In 2016, women made up 47 percent of the American labor force, but only 29 percent of the manufacturing workforce, according to a survey conducted by The Manufacturing Institute, APICS and Deloitte.
"Many women don't realize the possibilities for personal and professional satisfaction and a stable career in the manufacturing industry," says Julie Davis, Association of Equipment Manufacturing director of workforce development. "Women who need to reposition their post COVID-19 careers should step forward into manufacturing."
Reasons for women to consider a career in manufacturing include:
- Financial: Wages for women in manufacturing tend to exceed those paid in traditional female-filled positions.
- Educational: Money is available from many businesses for retraining women for manufacturing jobs. Given the job losses many women have experienced in industries hurt by the ongoing coronavirus pandemic, such as the restaurant, hospitality, and other service industries, the manufacturing industry offers an opportunity to learn new skills and embark on a new and sustainable career path.
- Practical.

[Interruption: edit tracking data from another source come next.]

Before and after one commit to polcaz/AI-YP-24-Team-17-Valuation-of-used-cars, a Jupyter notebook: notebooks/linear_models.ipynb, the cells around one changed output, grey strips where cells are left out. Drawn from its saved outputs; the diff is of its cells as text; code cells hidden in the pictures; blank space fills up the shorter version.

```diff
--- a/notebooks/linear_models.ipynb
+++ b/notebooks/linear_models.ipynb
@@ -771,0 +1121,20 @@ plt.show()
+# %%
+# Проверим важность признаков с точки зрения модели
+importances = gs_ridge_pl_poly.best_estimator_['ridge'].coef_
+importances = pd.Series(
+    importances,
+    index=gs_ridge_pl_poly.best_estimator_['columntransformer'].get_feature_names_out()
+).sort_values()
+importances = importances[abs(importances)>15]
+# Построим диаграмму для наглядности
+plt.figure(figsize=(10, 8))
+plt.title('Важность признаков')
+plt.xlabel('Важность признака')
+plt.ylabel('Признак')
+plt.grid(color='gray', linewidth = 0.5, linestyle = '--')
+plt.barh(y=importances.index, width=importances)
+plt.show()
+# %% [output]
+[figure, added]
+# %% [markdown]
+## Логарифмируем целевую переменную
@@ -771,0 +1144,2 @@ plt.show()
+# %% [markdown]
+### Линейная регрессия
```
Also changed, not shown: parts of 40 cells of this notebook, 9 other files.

Many manufacturing jobs that used to demand more in terms of size and strength no longer apply; the adoption of technology means new, high-tech jobs that level the playing field for male and female employees.
- Inclusive. The manufacturing industry is committed to diversity and inclusion. For example, safety equipment is now available in women's sizes to reflect the changing demographics of the industry and desire to reach out to women about the benefits of manufacturing careers. Apprenticeship programs are available across the United States to help women enter the manufacturing industry and to provide solidarity and support with other women professionals in the field.
The Association of Equipment Manufacturers (AEM), an organization dedicated to supporting North America's manufacturers of construction and agricultural equipment, offers four tips for women who want to explore careers in manufacturing:
- Look locally. Investigate which manufacturing facilities are located in your area, and check out their job listings and training opportunities.
- Look nationally. Get support for your job search by connecting with the National Center for Women's Equity in Apprenticeship and Employment.
- Look for help. A local job center may have leads on jobs and training, and also may be able to provide child care, housing, or other support for women while they participate in training programs.
- Look online. AEM offers an online toolkit at www.aem.org/workforce-solutions#toolkit for more information about the potential for success in a manufacturing career.